Symptomatic uterine fibroids are debilitating enough to women, causing symptoms that include menorrhagia, dysmenorrhoea, urinary frequency, pelvic pain, pressure and infertility. Adding weeks of diminished activity to recover from treatments -- myomectomy, hysterectomy, or even uterine artery embolization (UAE) – can be very disruptive to the patient and her family. MR-guided focused ultrasound (MRgFUS) offers an alternative, a minimally invasive outpatient procedure with a recovery time of 24 to 48 hours. It combines the heat-generating ability of ultrasound with MRI to allow real-time thermal and anatomical monitoring during the ablation treatment. Its use is more common in Europe than North America, but this is changing as women get more educated about this option and more treatment facilities offer it.
Helios Amper-Klinikum Dachau in Dachau, Germany has performed over 1,000 MRgFUS procedures for uterine fibroids of women who meet the selection criteria. Irene Mindjuk, M.D. of the Department of Diagnostic and Interventional Radiology, and colleagues conducted an analysis of the technical and clinical outcomes of consecutive 252 patients (23 to 68 years of age) treated during an 18-month period between 2010 and 2012. Their study, published in the May issue of European Radiology, evaluates both non-perfused volume (NPV) results, clinical success, fibroid expulsion rates, and pregnancy rates following treatment.
Patient selection is a significant factor in achieving high NPV ratios. Eligibility criteria include technical accessibility of the clinically symptomatic fibroids, absence of severe abdominal scaring in the beam pathway, absence of bowel loops that cannot be displaced from the beam pathway, and several other factors identified by MRI examination. A three-dimensional MRgFUS treatment plan is automatically created by the system (ExAblate, Insightec, Haifa, Israel) with adjusted shapes, sizes, and angles of the sonication sports and transducer apertures.
The article describes preparation and treatment techniques in detail. The authors note that the use of bowel mitigation techniques – rectal filling and temporary bladder filing – implemented as a standardized process – produced a very low cancellation rate of 2.7% owing to interposition of the bowel anterior to the uterus. Bowel mitigation techniques were required more frequently in patients with smaller fibroids. Complications and adverse events were low (1.8%), with three patients experiencing minor skin burns and one patient requiring surgery due to prolongated post-treatment symptoms.

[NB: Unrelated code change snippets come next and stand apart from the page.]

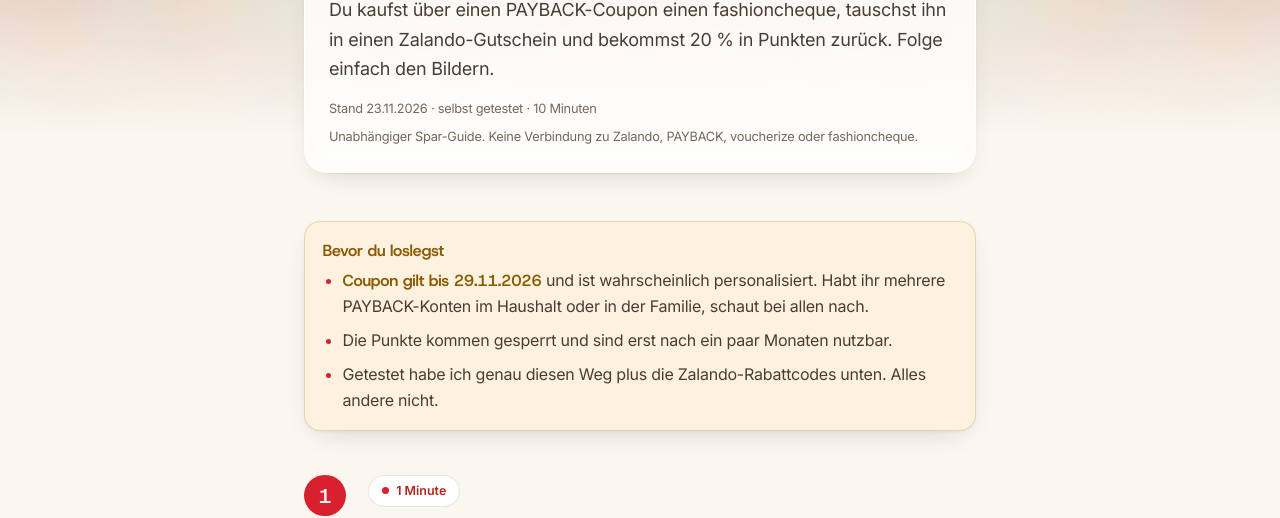
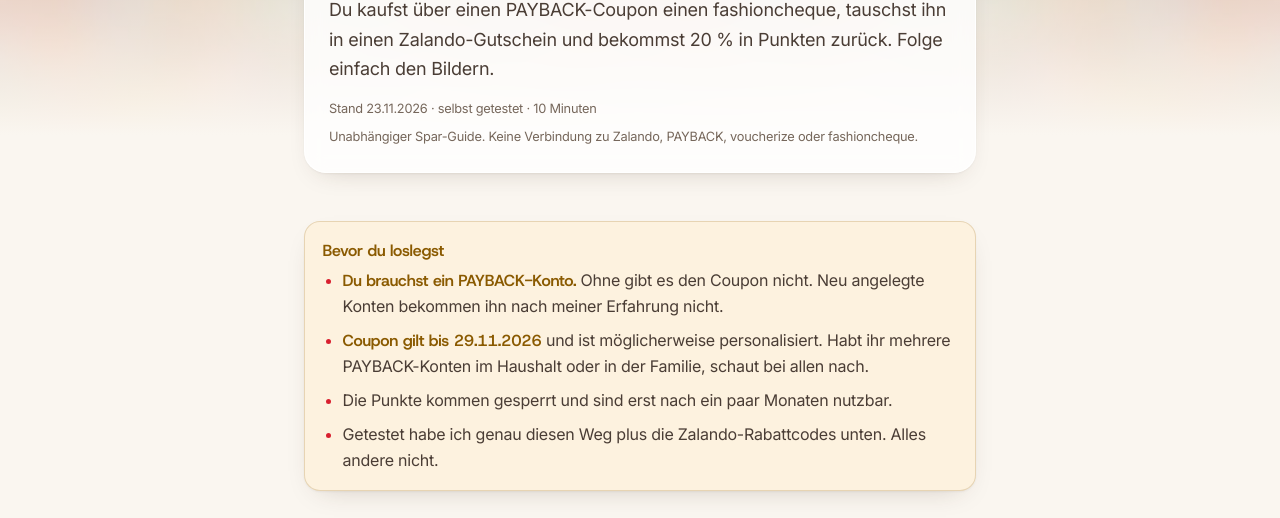
Before and after one commit to jederzeitsparen-del/jederzeitsparen-website, a plain HTML site: page public/zalando-guide/index.html in a window 1280 px wide. Shown: the part 320-838 px from the top of the page. Drawn offline with Linux system fonts and the light colour scheme.

Commit message:
Zalando-Guide: PAYBACK-Konto nötig, neue Konten ohne Coupon, Coupon evtl. personalisiert
Co-Authored-By: Claude Sonnet 5.5 <noreply@anthropic.com>
Claude-Session: https://claude.ai/code/session_01K9KwTuYabQkMJz5R8jQQfC

```diff
--- a/public/zalando-guide/index.html
+++ b/public/zalando-guide/index.html
@@ -38,7 +38,7 @@
 <section id="kurz">
 <div class="tipp">
 <strong>Bevor du loslegst</strong>
-<ul><li><strong>Coupon gilt bis 29.11.2026</strong> und ist wahrscheinlich personalisiert. Habt ihr mehrere PAYBACK-Konten im Haushalt oder in der Familie, schaut bei allen nach.</li><li>Die Punkte kommen gesperrt und sind erst nach ein paar Monaten nutzbar.</li><li>Getestet habe ich genau diesen Weg plus die Zalando-Rabattcodes unten. Alles andere nicht.</li></ul>
+<ul><li><strong>Du brauchst ein PAYBACK-Konto.</strong> Ohne gibt es den Coupon nicht. Neu angelegte Konten bekommen ihn nach meiner Erfahrung nicht.</li><li><strong>Coupon gilt bis 29.11.2026</strong> und ist möglicherweise personalisiert. Habt ihr mehrere PAYBACK-Konten im Haushalt oder in der Familie, schaut bei allen nach.</li><li>Die Punkte kommen gesperrt und sind erst nach ein paar Monaten nutzbar.</li><li>Getestet habe ich genau diesen Weg plus die Zalando-Rabattcodes unten. Alles andere nicht.</li></ul>
 </div>
 </section>
 <div class="step" id="coupon">
```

The analysis determined NPV ratio was significantly higher in fibroids characterized by low signal intensity in contrast-enhanced T1-weighted fat saturated MR images and in fibroids more than 3 cm distant from the spine. NPV ratio was highly correlated with clinical success. A NPV ratio of more than 80% resulted in clinical success in more than 80% of the patients. Based on the authors’ criteria of symptom relief, 75% of the patients had a clinically successful treatment.
A total of 28 patients (12.7%) required additional treatment, which is comparable with UAE and other surgical procedures. Eleven patients had a second MRgFUS treatment, 11 had uterine artery embolization, and six had conventional surgery. Five additional patients had a second MRgFUS treatment as a preventive measure after a follow up MRI exam detected vital fibroid tissue.
The authors recommend that patients with symptomatic uterine fibroids be informed about this uterine-sparing treatment option with a rapid recovery time. They advise that close cooperation is needed between gynecologists and radiologists. They also emphasize the need to evaluate further long-term follow-up results of patients treated with a high NPV ratio and support technical and scientific development of MRgFUS treatments.
MRgFUS: An option for safe, non-invasive uterine fibroid treatment. Appl Radiol.